** Opening INFORMATION SHOWN block **
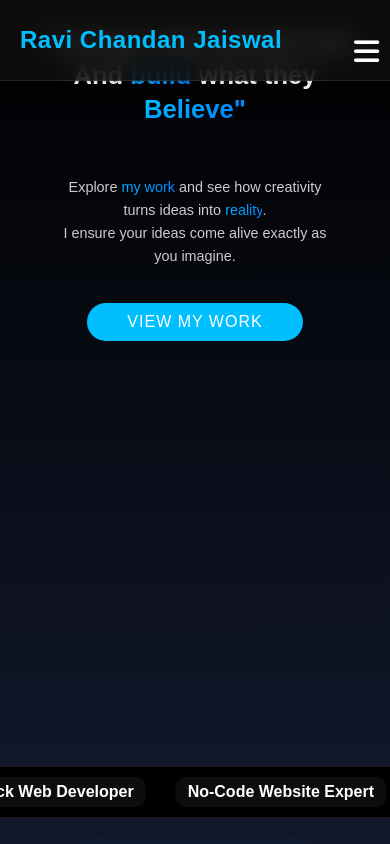
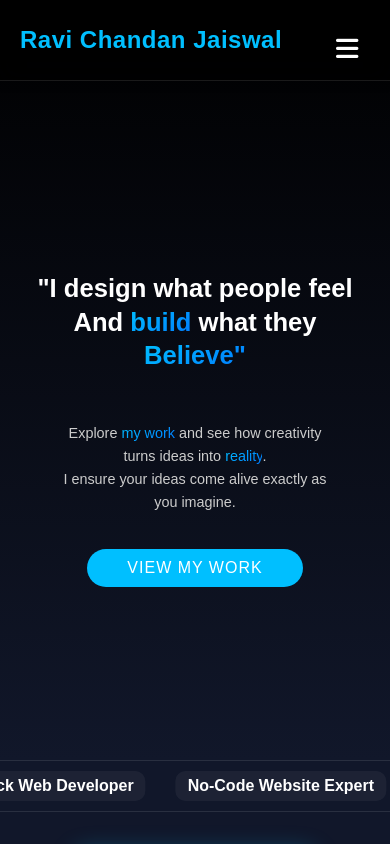
Before and after one commit to jaiswalravichandan-create/My-Profitfolio, a plain HTML site: page index.html in a window 390 px wide. Shown: the top 844 px of the page. Drawn offline with nearby package versions, Linux system fonts and the light colour scheme.

Commit message:
Add files via upload

```diff
--- a/style.css
+++ b/style.css
@@ -28,9 +28,11 @@
 }
 
 body {
-  background-color: var(--bg-dark);
-  color: var(--text);
-  padding-top: 6px; /* Prevent navbar overlap */
+  background-color: #000000;
+  background-color: #11172A;
+  --gradient-blue: linear-gradient(145deg, #00bfff, #007bff);
+  --glass-bg: rgba(15, 15, 15, 0.8);
+  color: #ffffff;
 }
 
 /* Helper: visually hidden but accessible to screen readers */
@@ -115,14 +117,18 @@ body {
   top: 0;
   left: 0;
   width: 100%;
-  background: var(--glass-bg);
-  backdrop-filter: blur(12px);
+  background: rgba(0, 0, 0, 0.7);
+  backdrop-filter: blur(10px);
   display: flex;
   justify-content: center;
   align-items: center;
   z-index: 1000;
-  border-bottom: 1px solid var(--glass-border);
+  border-bottom: 1px solid rgba(255, 255, 255, 0.1);
 }
+
+/* Ensure menu icon sits above the navbar content and is clickable */
+.menu-icon { z-index: 11000; }
+.navbar-container { position: relative; }
 
 .navbar-container {
   width: 100%;
@@ -266,7 +272,9 @@ body {
   display: flex;
   flex-direction: column;
   justify-content: center;
+  align-items: center;
   text-align: center;
+  width: 100%;
 }
 
 .hero-content {
@@ -278,6 +286,8 @@ body {
 }
 
 .hero-content h1 {
+
+  margin-top: 100px;
   font-size: clamp(2.5rem, 8vw, 4rem);
   margin-bottom: var(--space-sm);
   line-height: 1.2;
@@ -410,8 +420,6 @@ button:hover {
   transform: scale(1.05);
   box-shadow: var(--card-shadow-hover);
 }
-
-
 
 /* ===============================
    ✨ Luxury Skills + Certifications
@@ -690,8 +698,11 @@ button:hover {
   display: flex;
   justify-content: space-between;
   align-items: center;
-  margin: 10px 300px;
+  margin: 10px auto;
+  padding: 0 40px;
   margin-bottom: 0px;
+  margin-left: 270px;
+  margin-right: 270px;
 
 }
 
@@ -815,6 +826,7 @@ button:hover {
   color: #bbb;
   line-height: 1.6;
   margin-bottom: 40px;
+  margin: 0 auto 40px;
 }
 
 .contact-details {
@@ -1199,6 +1211,7 @@ button:hover, .web-box img:hover, .graphic-box img:hover, .skill-card:hover {
   display: flex;
   flex-direction: column;
   align-items: center;
+
 }
 
 .footer-container {
@@ -1207,6 +1220,7 @@ button:hover, .web-box img:hover, .graphic-box img:hover, .skill-card:hover {
   display: grid;
   grid-template-columns: repeat(auto-fit, minmax(220px, 1fr));
   gap: 50px;
+  margin: 0 auto;
 }
 
 .footer-logo {
@@ -1298,25 +1312,6 @@ button:hover, .web-box img:hover, .graphic-box img:hover, .skill-card:hover {
   color: #ffffff;
   width: 100%;
 }
-
-/* =====================
-   DEBUG OVERRIDES - temporary
-   Ensure main structural elements are visible while debugging
-   Remove this block after confirming the site renders normally.
-   ===================== */
-header, main, footer, section, .hero, .about-section, .skills-section, .services-section, .projects-section {
-  display: block !important;
-  visibility: visible !important;
-  opacity: 1 !important;
-  transform: none !important;
-}
-
-/* Ensure no full-screen overlays accidentally cover content */
-.fullscreen-viewer, .mobile-menu {
-  pointer-events: auto;
-}
-
-
 
 /* =========================================
    ✨ ABOUT SECTION SCROLL ANIMATION
@@ -1413,3 +1408,16 @@ header, main, footer, section, .hero, .about-section, .skills-section, .services
 }
 
 /* END Responsive Tweaks */
+
+/* Additional fixes: ensure mobile menu icon visibility and footer centering */
+@media (max-width: 768px) {
+  /* Force mobile menu icon visible */
+  .menu-icon { display: block !important; position: absolute !important; right: 18px !important; top: 20px !important; z-index: 40000 !important; }
+  .menu-icon i { color: var(--text); font-size: 1.6rem; }
+  .nav-links { display: none !important; }
+}
+
+/* Footer: center grid items and content */
+.footer-container { margin: 0 auto; justify-items: center; align-items: start; display: grid; grid-auto-flow: row; }
+.footer-brand, .footer-col { text-align: center; justify-self: center; }
+.footer-bottom { text-align: center; width: 100%; margin-top: 20px; }
```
** Closing INFORMATION SHOWN block **
> EXERCISE DIRECTIONS: Output all data exactly, omitting images.

> EXPECTED ANSWER:
Before and after one commit to jaiswalravichandan-create/My-Profitfolio, a plain HTML site: page index.html in a window 390 px wide. Shown: the top 844 px of the page. Drawn offline with nearby package versions, Linux system fonts and the light colour scheme.

Commit message:
Add files via upload

```diff
--- a/style.css
+++ b/style.css
@@ -28,9 +28,11 @@
 }
 
 body {
-  background-color: var(--bg-dark);
-  color: var(--text);
-  padding-top: 6px; /* Prevent navbar overlap */
+  background-color: #000000;
+  background-color: #11172A;
+  --gradient-blue: linear-gradient(145deg, #00bfff, #007bff);
+  --glass-bg: rgba(15, 15, 15, 0.8);
+  color: #ffffff;
 }
 
 /* Helper: visually hidden but accessible to screen readers */
@@ -115,14 +117,18 @@ body {
   top: 0;
   left: 0;
   width: 100%;
-  background: var(--glass-bg);
-  backdrop-filter: blur(12px);
+  background: rgba(0, 0, 0, 0.7);
+  backdrop-filter: blur(10px);
   display: flex;
   justify-content: center;
   align-items: center;
   z-index: 1000;
-  border-bottom: 1px solid var(--glass-border);
+  border-bottom: 1px solid rgba(255, 255, 255, 0.1);
 }
+
+/* Ensure menu icon sits above the navbar content and is clickable */
+.menu-icon { z-index: 11000; }
+.navbar-container { position: relative; }
 
 .navbar-container {
   width: 100%;
@@ -266,7 +272,9 @@ body {
   display: flex;
   flex-direction: column;
   justify-content: center;
+  align-items: center;
   text-align: center;
+  width: 100%;
 }
 
 .hero-content {
@@ -278,6 +286,8 @@ body {
 }
 
 .hero-content h1 {
+
+  margin-top: 100px;
   font-size: clamp(2.5rem, 8vw, 4rem);
   margin-bottom: var(--space-sm);
   line-height: 1.2;
@@ -410,8 +420,6 @@ button:hover {
   transform: scale(1.05);
   box-shadow: var(--card-shadow-hover);
 }
-
-
 
 /* ===============================
    ✨ Luxury Skills + Certifications
@@ -690,8 +698,11 @@ button:hover {
   display: flex;
   justify-content: space-between;
   align-items: center;
-  margin: 10px 300px;
+  margin: 10px auto;
+  padding: 0 40px;
   margin-bottom: 0px;
+  margin-left: 270px;
+  margin-right: 270px;
 
 }
 
@@ -815,6 +826,7 @@ button:hover {
   color: #bbb;
   line-height: 1.6;
   margin-bottom: 40px;
+  margin: 0 auto 40px;
 }
 
 .contact-details {
@@ -1199,6 +1211,7 @@ button:hover, .web-box img:hover, .graphic-box img:hover, .skill-card:hover {
   display: flex;
   flex-direction: column;
   align-items: center;
+
 }
 
 .footer-container {
@@ -1207,6 +1220,7 @@ button:hover, .web-box img:hover, .graphic-box img:hover, .skill-card:hover {
   display: grid;
   grid-template-columns: repeat(auto-fit, minmax(220px, 1fr));
   gap: 50px;
+  margin: 0 auto;
 }
 
 .footer-logo {
@@ -1298,25 +1312,6 @@ button:hover, .web-box img:hover, .graphic-box img:hover, .skill-card:hover {
   color: #ffffff;
   width: 100%;
 }
-
-/* =====================
-   DEBUG OVERRIDES - temporary
-   Ensure main structural elements are visible while debugging
-   Remove this block after confirming the site renders normally.
-   ===================== */
-header, main, footer, section, .hero, .about-section, .skills-section, .services-section, .projects-section {
-  display: block !important;
-  visibility: visible !important;
-  opacity: 1 !important;
-  transform: none !important;
-}
-
-/* Ensure no full-screen overlays accidentally cover content */
-.fullscreen-viewer, .mobile-menu {
-  pointer-events: auto;
-}
-
-
 
 /* =========================================
    ✨ ABOUT SECTION SCROLL ANIMATION
@@ -1413,3 +1408,16 @@ header, main, footer, section, .hero, .about-section, .skills-section, .services
 }
 
 /* END Responsive Tweaks */
+
+/* Additional fixes: ensure mobile menu icon visibility and footer centering */
+@media (max-width: 768px) {
+  /* Force mobile menu icon visible */
+  .menu-icon { display: block !important; position: absolute !important; right: 18px !important; top: 20px !important; z-index: 40000 !important; }
+  .menu-icon i { color: var(--text); font-size: 1.6rem; }
+  .nav-links { display: none !important; }
+}
+
+/* Footer: center grid items and content */
+.footer-container { margin: 0 auto; justify-items: center; align-items: start; display: grid; grid-auto-flow: row; }
+.footer-brand, .footer-col { text-align: center; justify-self: center; }
+.footer-bottom { text-align: center; width: 100%; margin-top: 20px; }
```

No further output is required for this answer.